Be that as it may, here is a quote for us to consider for the Church’s New Year.  Genesis starts “In the beginning…” and it is frequently said that God started the first New Year’s Day by building Himself a temple.

“My thoughts turned to the book of Genesis. From the opening verses of Genesis through to the books of Psalms and the Prophets, the Old Testament envisions the whole of Creation, heaven and earth, as a vast temple in which the people gather in liturgy to give praise and honor to the Maker and thank him for the beauty and goodness of his Creation. God lays the foundations (Ps. 104:5), sets up the pillars (1 Sam. 2:8), stretches out the canopy (Isa. 40:22), and frames the windows (Mal. 3:10). He is enthroned within the temple, as heavenly and earthly choirs glorify his name.”  (Vigen Guroian, The Melody of Faith: Theology in an Orthodox Key, Kindle Loc. 73-76)

See also my blog The Meeting of the Lord in the Temple (2016) to read Adolfo Roitman’s comments from his book, ENVISIONING THE TEMPLE..

 

All Things Bright and Beautiful (1)

All things bright and beautiful,
All creatures great and small,

Reflection of children on pond

All things wise and wonderful:
The Lord God made them all.

Each little flower that opens,
Each little bird that sings,

He made their glowing colors,
He made their tiny wings.

The rich man in his castle,
The poor man at his gate,

He made them, high or lowly,
And ordered their estate.

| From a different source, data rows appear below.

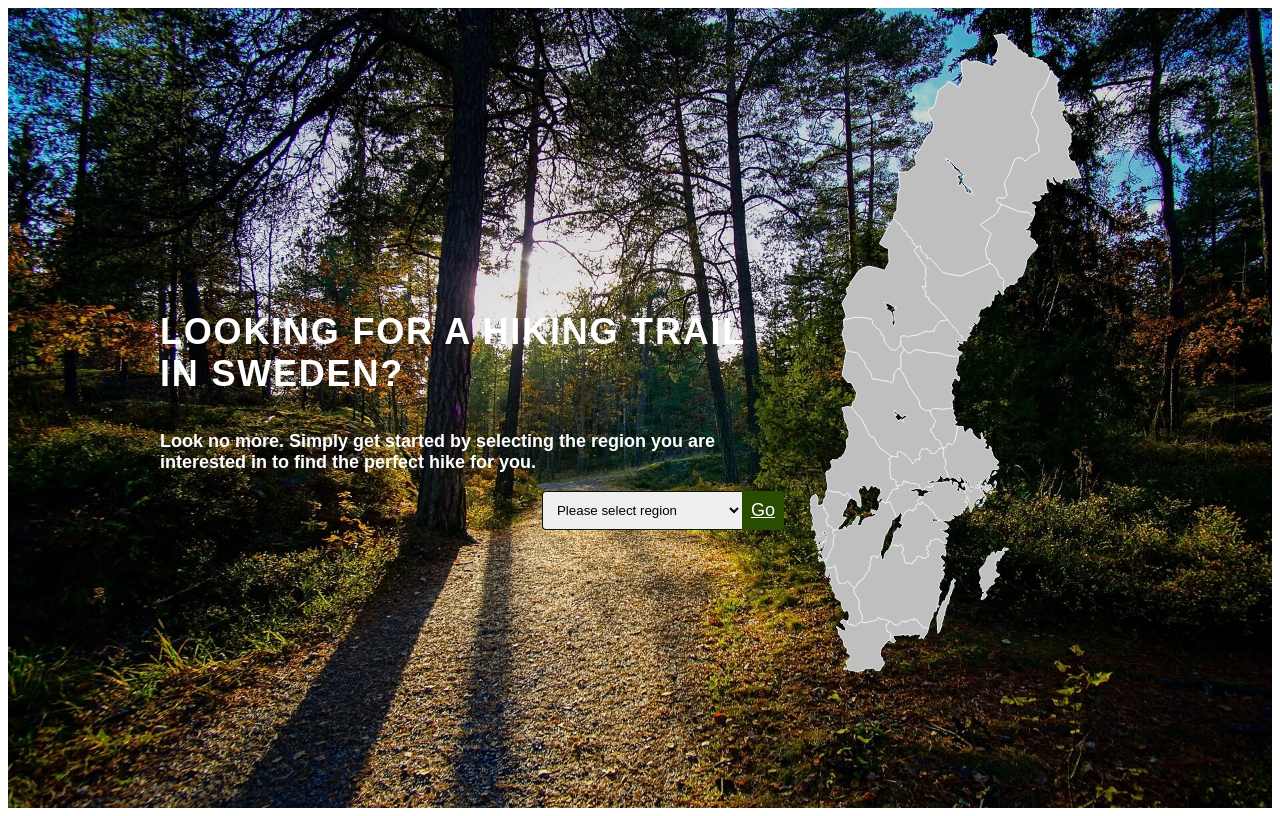
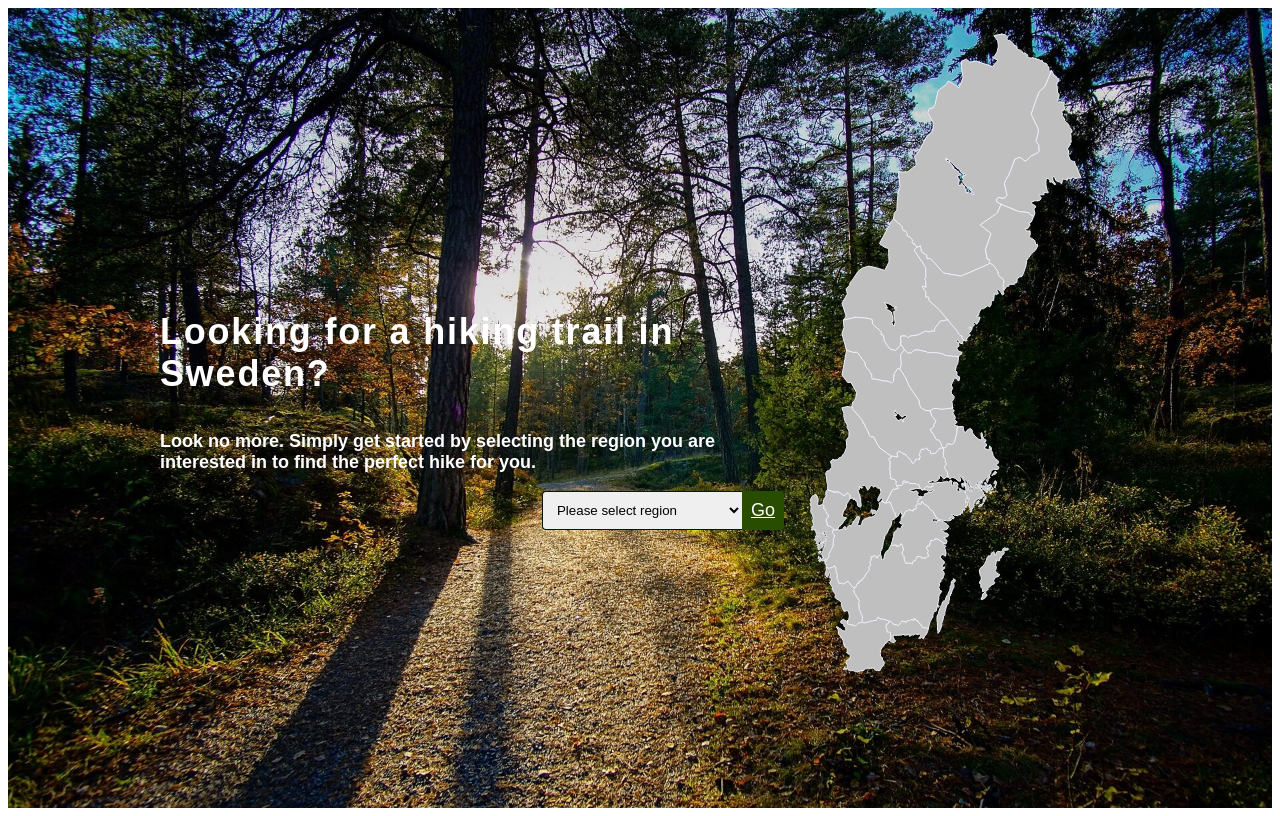
Before and after one commit to vocado78/new-hiking-trails, a React app: page / in a window 1280 px wide. Built offline with nearby package versions, Linux system fonts and the light colour scheme.

Commit message:
REMOVES presentation and CREATES banner text plus ADDS eslint

```diff
--- a/package.json
+++ b/package.json
@@ -29,6 +29,11 @@
     "babel-preset-env": "^1.6.0",
     "babel-preset-react": "^6.24.1",
     "css-loader": "^0.28.7",
+    "eslint": "^5.11.1",
+    "eslint-config-airbnb": "^17.1.0",
+    "eslint-plugin-flowtype": "^3.2.0",
+    "eslint-plugin-import": "^2.14.0",
+    "eslint-plugin-react": "^7.12.0",
     "extract-text-webpack-plugin": "^3.0.2",
     "file-loader": "^1.1.5",
     "html-webpack-plugin": "^2.30.1",
--- /dev/null
+++ b/src/components/Home/BannerText/BannerText.js
@@ -0,0 +1,16 @@
+import React from 'react';
+
+import content from '../../../utils/content';
+import styles from './styles.css';
+
+const BannerText = () => {
+  const { title, intro } = content.home.banner;
+  return (
+    <div>
+      <h1 className={styles.title}>{title}</h1>
+      <p className={styles.intro}>{intro}</p>
+    </div>
+  );
+}
+
+export default BannerText;
--- /dev/null
+++ b/src/components/Home/BannerText/styles.css
@@ -0,0 +1,10 @@
+.title {
+  margin-bottom: 1em;
+  color: #ffffff;
+  letter-spacing: 0.05em;
+}
+
+.intro {
+  font-weight: bold;
+  color: #ffffff;
+}
--- a/src/components/Home/Home.js
+++ b/src/components/Home/Home.js
@@ -3,57 +3,25 @@ import styles from './styles.css';
 
 import RegionSelect from './RegionSelect/RegionSelect';
 import RegionMap from './RegionMap/RegionMap';
+import BannerText from './BannerText/BannerText';
 
-const Presentation = () => {
-  const header = "LOOKING FOR A HIKING TRAIL IN SWEDEN?";
-  const intro =
-     "Look no more. Simply get started by selecting the region you are " +
-     " interested in to find the perfect hike for you.";
-  const paraOne =
-  "Sweden offers an extensive number of hiking trails in a diverse landscape " +
-  "ranging from beautiful coasts to deep, quiet forests to remote mountains " +
-  "to open, wide-spread pastures.";
-  const paraTwo =
-  "Walk in the wilderness but seldom far from civilisation. Many sections of " +
-  "most hiking trails are serviced by public transport which makes it easy " +
-  "to tailor a hike according to your specific preferences. It also " +
-  "facilitates combining a hiking trip with a city holiday.";
-  const tip = "Move the pointer over the map to highlight the " +
-  "different regions.";
 
-  return (
-    <div>
-    <h1 style={{
-          marginBottom:"1em",
-          color:"#ffffff",
-          letterSpacing:"0.05em"}}>{header}</h1>
-    <p style={{fontWeight: "bold", color:"#ffffff"}}>{intro}</p>
-    {/* <p>{paraOne}</p>
-    <p>{paraTwo}</p>
-    <p style={{
-      fontSize:"0.78em",
-      textAlign:"right",
-      marginTop:"4em"}}>{tip}</p> */}
-    </div>
-  );
-}
-
-export default class Home extends React.Component {
-  render() {
-    return (
+const Home = () => {
+      return (
       <div>
         <div className={styles.banner}>
-          <div className={styles.container}>
-            <div className={styles.presentation}>
-              <Presentation />
+          <div className={styles.bannerContentContainer}>
+            <div className={styles.bannerText}>
+              <BannerText />
               <RegionSelect />
             </div>
-            <div className={styles.region}>
+            <div className={styles.regionMap}>
               <RegionMap />
             </div>
           </div>
         </div>
       </div>
     );
-  }
 }
+
+export default Home;
--- a/src/components/Home/styles.css
+++ b/src/components/Home/styles.css
@@ -6,7 +6,7 @@
   display: flex;
 }
 
-.presentation {
+.bannerText {
   width: 65%;
   font-size: 1.125em;
   display: flex;
@@ -14,16 +14,14 @@
   justify-content: center;
 }
 
-.container {
+.bannerContentContainer {
   max-width: 960px;
   margin: 0 auto;
   display: flex;
 }
 
-.region {
+.regionMap {
   display: flex;
   flex-direction: column;
-  /* align-items: center; */
-  /* background: #ffffff; */
   padding: 16px;
 }
--- a/src/utils/content.js
+++ b/src/utils/content.js
@@ -10,3 +10,5 @@ const content = {
     }
   }
 }
+
+export default content;
```
Also changed, not shown: 2 other files (tests, documents, lock files or other folders).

Cecil Alexander wrote this hymn for children in 1848.

Next:  All Things Bright and Beautiful (2)